#### [EXERCISE DIRECTIONS]
Down to the final line, print the records again exactly.

Web document revisions
= Beginning of Section =
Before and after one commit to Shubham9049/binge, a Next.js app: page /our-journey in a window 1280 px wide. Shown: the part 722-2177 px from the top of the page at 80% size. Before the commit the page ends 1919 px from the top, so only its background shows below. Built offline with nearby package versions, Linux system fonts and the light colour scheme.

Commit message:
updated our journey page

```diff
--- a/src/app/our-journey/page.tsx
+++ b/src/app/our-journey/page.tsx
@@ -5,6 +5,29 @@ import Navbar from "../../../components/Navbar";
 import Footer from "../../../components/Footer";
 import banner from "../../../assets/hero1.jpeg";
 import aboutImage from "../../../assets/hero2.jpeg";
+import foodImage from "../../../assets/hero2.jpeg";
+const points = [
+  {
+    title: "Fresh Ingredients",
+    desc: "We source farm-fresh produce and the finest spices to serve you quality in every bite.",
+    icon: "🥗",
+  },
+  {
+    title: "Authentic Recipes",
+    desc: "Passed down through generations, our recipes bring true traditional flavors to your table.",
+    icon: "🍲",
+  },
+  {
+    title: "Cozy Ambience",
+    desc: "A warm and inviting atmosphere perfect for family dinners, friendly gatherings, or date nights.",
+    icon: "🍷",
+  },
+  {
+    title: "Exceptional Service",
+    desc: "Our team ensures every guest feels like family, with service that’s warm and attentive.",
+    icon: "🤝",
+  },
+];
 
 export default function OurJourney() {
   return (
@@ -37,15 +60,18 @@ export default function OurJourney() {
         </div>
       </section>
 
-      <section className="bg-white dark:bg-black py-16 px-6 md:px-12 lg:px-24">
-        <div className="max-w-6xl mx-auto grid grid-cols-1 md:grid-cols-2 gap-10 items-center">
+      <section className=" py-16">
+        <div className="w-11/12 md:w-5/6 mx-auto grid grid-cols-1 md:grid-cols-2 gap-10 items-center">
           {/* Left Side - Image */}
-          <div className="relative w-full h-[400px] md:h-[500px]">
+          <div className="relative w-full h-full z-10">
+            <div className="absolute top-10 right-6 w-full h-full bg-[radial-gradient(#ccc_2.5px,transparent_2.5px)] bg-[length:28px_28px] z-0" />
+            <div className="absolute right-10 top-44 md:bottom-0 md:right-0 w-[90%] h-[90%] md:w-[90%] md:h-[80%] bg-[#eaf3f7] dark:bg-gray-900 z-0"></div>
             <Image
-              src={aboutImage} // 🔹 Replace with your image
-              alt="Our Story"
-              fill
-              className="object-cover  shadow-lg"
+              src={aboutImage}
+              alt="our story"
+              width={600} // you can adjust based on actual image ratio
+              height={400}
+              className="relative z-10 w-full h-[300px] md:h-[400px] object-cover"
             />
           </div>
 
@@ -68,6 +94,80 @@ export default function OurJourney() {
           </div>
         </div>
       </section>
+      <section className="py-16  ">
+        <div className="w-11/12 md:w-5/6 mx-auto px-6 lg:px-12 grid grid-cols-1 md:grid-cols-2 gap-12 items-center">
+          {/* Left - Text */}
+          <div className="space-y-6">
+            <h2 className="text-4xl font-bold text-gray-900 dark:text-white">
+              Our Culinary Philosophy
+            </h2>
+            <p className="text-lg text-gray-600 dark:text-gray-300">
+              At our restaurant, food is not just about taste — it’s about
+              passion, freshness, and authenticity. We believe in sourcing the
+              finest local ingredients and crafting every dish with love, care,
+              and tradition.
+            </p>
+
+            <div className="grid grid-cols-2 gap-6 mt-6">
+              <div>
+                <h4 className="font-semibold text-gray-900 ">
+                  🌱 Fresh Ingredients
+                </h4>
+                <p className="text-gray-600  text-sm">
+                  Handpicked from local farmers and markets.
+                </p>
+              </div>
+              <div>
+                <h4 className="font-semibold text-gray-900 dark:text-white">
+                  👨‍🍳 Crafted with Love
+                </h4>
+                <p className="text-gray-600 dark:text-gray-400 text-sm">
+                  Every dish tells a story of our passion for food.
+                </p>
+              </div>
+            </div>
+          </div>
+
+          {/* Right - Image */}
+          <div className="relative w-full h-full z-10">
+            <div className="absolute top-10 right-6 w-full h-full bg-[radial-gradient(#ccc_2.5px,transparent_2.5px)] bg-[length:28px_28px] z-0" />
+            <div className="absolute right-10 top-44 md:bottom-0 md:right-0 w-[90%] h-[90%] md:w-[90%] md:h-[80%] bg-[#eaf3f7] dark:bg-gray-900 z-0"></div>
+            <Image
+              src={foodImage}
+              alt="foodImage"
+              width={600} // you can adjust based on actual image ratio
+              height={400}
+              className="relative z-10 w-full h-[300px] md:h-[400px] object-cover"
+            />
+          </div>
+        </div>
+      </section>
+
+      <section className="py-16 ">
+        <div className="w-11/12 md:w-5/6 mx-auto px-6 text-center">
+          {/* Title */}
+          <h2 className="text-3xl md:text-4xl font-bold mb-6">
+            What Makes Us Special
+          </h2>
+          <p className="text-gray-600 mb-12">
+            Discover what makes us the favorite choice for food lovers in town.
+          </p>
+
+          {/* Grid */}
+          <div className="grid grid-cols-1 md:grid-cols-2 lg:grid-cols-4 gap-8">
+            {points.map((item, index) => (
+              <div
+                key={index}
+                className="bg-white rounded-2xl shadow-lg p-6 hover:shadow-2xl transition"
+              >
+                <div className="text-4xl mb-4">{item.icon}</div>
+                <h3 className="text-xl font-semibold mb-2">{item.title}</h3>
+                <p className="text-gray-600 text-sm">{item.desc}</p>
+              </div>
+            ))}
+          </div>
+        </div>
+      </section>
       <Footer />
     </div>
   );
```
= End of Section =
#### [RESULT]
Before and after one commit to Shubham9049/binge, a Next.js app: page /our-journey in a window 1280 px wide. Shown: the part 722-2177 px from the top of the page at 80% size. Before the commit the page ends 1919 px from the top, so only its background shows below. Built offline with nearby package versions, Linux system fonts and the light colour scheme.

Commit message:
updated our journey page

```diff
--- a/src/app/our-journey/page.tsx
+++ b/src/app/our-journey/page.tsx
@@ -5,6 +5,29 @@ import Navbar from "../../../components/Navbar";
 import Footer from "../../../components/Footer";
 import banner from "../../../assets/hero1.jpeg";
 import aboutImage from "../../../assets/hero2.jpeg";
+import foodImage from "../../../assets/hero2.jpeg";
+const points = [
+  {
+    title: "Fresh Ingredients",
+    desc: "We source farm-fresh produce and the finest spices to serve you quality in every bite.",
+    icon: "🥗",
+  },
+  {
+    title: "Authentic Recipes",
+    desc: "Passed down through generations, our recipes bring true traditional flavors to your table.",
+    icon: "🍲",
+  },
+  {
+    title: "Cozy Ambience",
+    desc: "A warm and inviting atmosphere perfect for family dinners, friendly gatherings, or date nights.",
+    icon: "🍷",
+  },
+  {
+    title: "Exceptional Service",
+    desc: "Our team ensures every guest feels like family, with service that’s warm and attentive.",
+    icon: "🤝",
+  },
+];
 
 export default function OurJourney() {
   return (
@@ -37,15 +60,18 @@ export default function OurJourney() {
         </div>
       </section>
 
-      <section className="bg-white dark:bg-black py-16 px-6 md:px-12 lg:px-24">
-        <div className="max-w-6xl mx-auto grid grid-cols-1 md:grid-cols-2 gap-10 items-center">
+      <section className=" py-16">
+        <div className="w-11/12 md:w-5/6 mx-auto grid grid-cols-1 md:grid-cols-2 gap-10 items-center">
           {/* Left Side - Image */}
-          <div className="relative w-full h-[400px] md:h-[500px]">
+          <div className="relative w-full h-full z-10">
+            <div className="absolute top-10 right-6 w-full h-full bg-[radial-gradient(#ccc_2.5px,transparent_2.5px)] bg-[length:28px_28px] z-0" />
+            <div className="absolute right-10 top-44 md:bottom-0 md:right-0 w-[90%] h-[90%] md:w-[90%] md:h-[80%] bg-[#eaf3f7] dark:bg-gray-900 z-0"></div>
             <Image
-              src={aboutImage} // 🔹 Replace with your image
-              alt="Our Story"
-              fill
-              className="object-cover  shadow-lg"
+              src={aboutImage}
+              alt="our story"
+              width={600} // you can adjust based on actual image ratio
+              height={400}
+              className="relative z-10 w-full h-[300px] md:h-[400px] object-cover"
             />
           </div>
 
@@ -68,6 +94,80 @@ export default function OurJourney() {
           </div>
         </div>
       </section>
+      <section className="py-16  ">
+        <div className="w-11/12 md:w-5/6 mx-auto px-6 lg:px-12 grid grid-cols-1 md:grid-cols-2 gap-12 items-center">
+          {/* Left - Text */}
+          <div className="space-y-6">
+            <h2 className="text-4xl font-bold text-gray-900 dark:text-white">
+              Our Culinary Philosophy
+            </h2>
+            <p className="text-lg text-gray-600 dark:text-gray-300">
+              At our restaurant, food is not just about taste — it’s about
+              passion, freshness, and authenticity. We believe in sourcing the
+              finest local ingredients and crafting every dish with love, care,
+              and tradition.
+            </p>
+
+            <div className="grid grid-cols-2 gap-6 mt-6">
+              <div>
+                <h4 className="font-semibold text-gray-900 ">
+                  🌱 Fresh Ingredients
+                </h4>
+                <p className="text-gray-600  text-sm">
+                  Handpicked from local farmers and markets.
+                </p>
+              </div>
+              <div>
+                <h4 className="font-semibold text-gray-900 dark:text-white">
+                  👨‍🍳 Crafted with Love
+                </h4>
+                <p className="text-gray-600 dark:text-gray-400 text-sm">
+                  Every dish tells a story of our passion for food.
+                </p>
+              </div>
+            </div>
+          </div>
+
+          {/* Right - Image */}
+          <div className="relative w-full h-full z-10">
+            <div className="absolute top-10 right-6 w-full h-full bg-[radial-gradient(#ccc_2.5px,transparent_2.5px)] bg-[length:28px_28px] z-0" />
+            <div className="absolute right-10 top-44 md:bottom-0 md:right-0 w-[90%] h-[90%] md:w-[90%] md:h-[80%] bg-[#eaf3f7] dark:bg-gray-900 z-0"></div>
+            <Image
+              src={foodImage}
+              alt="foodImage"
+              width={600} // you can adjust based on actual image ratio
+              height={400}
+              className="relative z-10 w-full h-[300px] md:h-[400px] object-cover"
+            />
+          </div>
+        </div>
+      </section>
+
+      <section className="py-16 ">
+        <div className="w-11/12 md:w-5/6 mx-auto px-6 text-center">
+          {/* Title */}
+          <h2 className="text-3xl md:text-4xl font-bold mb-6">
+            What Makes Us Special
+          </h2>
+          <p className="text-gray-600 mb-12">
+            Discover what makes us the favorite choice for food lovers in town.
+          </p>
+
+          {/* Grid */}
+          <div className="grid grid-cols-1 md:grid-cols-2 lg:grid-cols-4 gap-8">
+            {points.map((item, index) => (
+              <div
+                key={index}
+                className="bg-white rounded-2xl shadow-lg p-6 hover:shadow-2xl transition"
+              >
+                <div className="text-4xl mb-4">{item.icon}</div>
+                <h3 className="text-xl font-semibold mb-2">{item.title}</h3>
+                <p className="text-gray-600 text-sm">{item.desc}</p>
+              </div>
+            ))}
+          </div>
+        </div>
+      </section>
       <Footer />
     </div>
   );
```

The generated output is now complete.